(Edit difference data)
──────────────────────────────
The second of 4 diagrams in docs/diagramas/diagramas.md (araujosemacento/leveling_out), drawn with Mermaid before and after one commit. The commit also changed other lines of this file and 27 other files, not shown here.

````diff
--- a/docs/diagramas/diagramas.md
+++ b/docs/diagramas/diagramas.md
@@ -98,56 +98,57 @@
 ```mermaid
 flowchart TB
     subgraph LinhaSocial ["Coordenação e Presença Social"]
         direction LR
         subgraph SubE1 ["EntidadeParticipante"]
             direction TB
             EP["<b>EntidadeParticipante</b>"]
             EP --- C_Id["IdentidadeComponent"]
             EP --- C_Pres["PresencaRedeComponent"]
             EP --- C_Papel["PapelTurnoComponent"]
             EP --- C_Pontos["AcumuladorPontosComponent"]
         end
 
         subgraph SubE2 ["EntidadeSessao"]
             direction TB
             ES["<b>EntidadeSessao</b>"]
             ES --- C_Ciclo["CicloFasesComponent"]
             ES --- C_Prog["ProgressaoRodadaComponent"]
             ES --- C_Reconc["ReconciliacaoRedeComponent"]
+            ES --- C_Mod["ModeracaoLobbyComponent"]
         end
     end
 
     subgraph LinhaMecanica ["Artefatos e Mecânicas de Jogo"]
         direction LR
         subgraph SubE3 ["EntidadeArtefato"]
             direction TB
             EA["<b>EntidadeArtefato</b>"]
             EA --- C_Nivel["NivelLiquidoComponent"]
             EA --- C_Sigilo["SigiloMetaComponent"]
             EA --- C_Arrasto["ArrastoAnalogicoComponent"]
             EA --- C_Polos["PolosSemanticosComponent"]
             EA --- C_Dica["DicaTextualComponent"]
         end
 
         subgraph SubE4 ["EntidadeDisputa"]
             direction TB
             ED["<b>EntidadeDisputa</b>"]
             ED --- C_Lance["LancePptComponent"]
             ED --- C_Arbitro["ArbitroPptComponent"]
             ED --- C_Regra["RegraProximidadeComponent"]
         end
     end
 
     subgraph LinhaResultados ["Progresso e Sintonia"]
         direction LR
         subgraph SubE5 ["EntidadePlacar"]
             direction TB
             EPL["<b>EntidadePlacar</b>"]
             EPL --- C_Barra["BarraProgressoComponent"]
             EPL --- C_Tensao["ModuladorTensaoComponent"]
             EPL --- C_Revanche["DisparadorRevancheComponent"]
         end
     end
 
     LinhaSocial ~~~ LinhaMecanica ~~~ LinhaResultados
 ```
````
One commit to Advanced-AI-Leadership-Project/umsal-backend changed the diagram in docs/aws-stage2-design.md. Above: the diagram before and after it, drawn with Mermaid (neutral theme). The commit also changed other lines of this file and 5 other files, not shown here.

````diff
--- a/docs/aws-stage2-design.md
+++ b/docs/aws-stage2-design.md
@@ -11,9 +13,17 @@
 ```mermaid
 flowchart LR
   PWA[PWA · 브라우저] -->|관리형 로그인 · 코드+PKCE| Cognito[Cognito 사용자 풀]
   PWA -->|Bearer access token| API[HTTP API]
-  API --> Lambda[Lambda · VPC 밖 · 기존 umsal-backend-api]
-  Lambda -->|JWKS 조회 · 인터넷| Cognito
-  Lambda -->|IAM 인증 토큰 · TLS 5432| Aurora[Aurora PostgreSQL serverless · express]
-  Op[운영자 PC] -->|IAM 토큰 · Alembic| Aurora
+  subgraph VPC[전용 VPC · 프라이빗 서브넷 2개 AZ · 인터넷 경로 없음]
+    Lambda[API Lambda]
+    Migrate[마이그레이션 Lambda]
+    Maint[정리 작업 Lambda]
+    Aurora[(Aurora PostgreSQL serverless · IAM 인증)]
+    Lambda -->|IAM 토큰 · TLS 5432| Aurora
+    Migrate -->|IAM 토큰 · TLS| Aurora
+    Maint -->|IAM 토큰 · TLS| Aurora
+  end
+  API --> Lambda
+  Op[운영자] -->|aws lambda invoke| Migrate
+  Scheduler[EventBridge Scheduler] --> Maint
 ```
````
──────────────────────────────
#### [TASK TO CARRY OUT]
Starting at the line with "PWA -->|Bearer access token| API[HTTP API]", copy every line up to and including the last one in the entries above.

#### [ANSWER TO THIS TASK]
   PWA -->|Bearer access token| API[HTTP API]
-  API --> Lambda[Lambda · VPC 밖 · 기존 umsal-backend-api]
-  Lambda -->|JWKS 조회 · 인터넷| Cognito
-  Lambda -->|IAM 인증 토큰 · TLS 5432| Aurora[Aurora PostgreSQL serverless · express]
-  Op[운영자 PC] -->|IAM 토큰 · Alembic| Aurora
+  subgraph VPC[전용 VPC · 프라이빗 서브넷 2개 AZ · 인터넷 경로 없음]
+    Lambda[API Lambda]
+    Migrate[마이그레이션 Lambda]
+    Maint[정리 작업 Lambda]
+    Aurora[(Aurora PostgreSQL serverless · IAM 인증)]
+    Lambda -->|IAM 토큰 · TLS 5432| Aurora
+    Migrate -->|IAM 토큰 · TLS| Aurora
+    Maint -->|IAM 토큰 · TLS| Aurora
+  end
+  API --> Lambda
+  Op[운영자] -->|aws lambda invoke| Migrate
+  Scheduler[EventBridge Scheduler] --> Maint
 ```
````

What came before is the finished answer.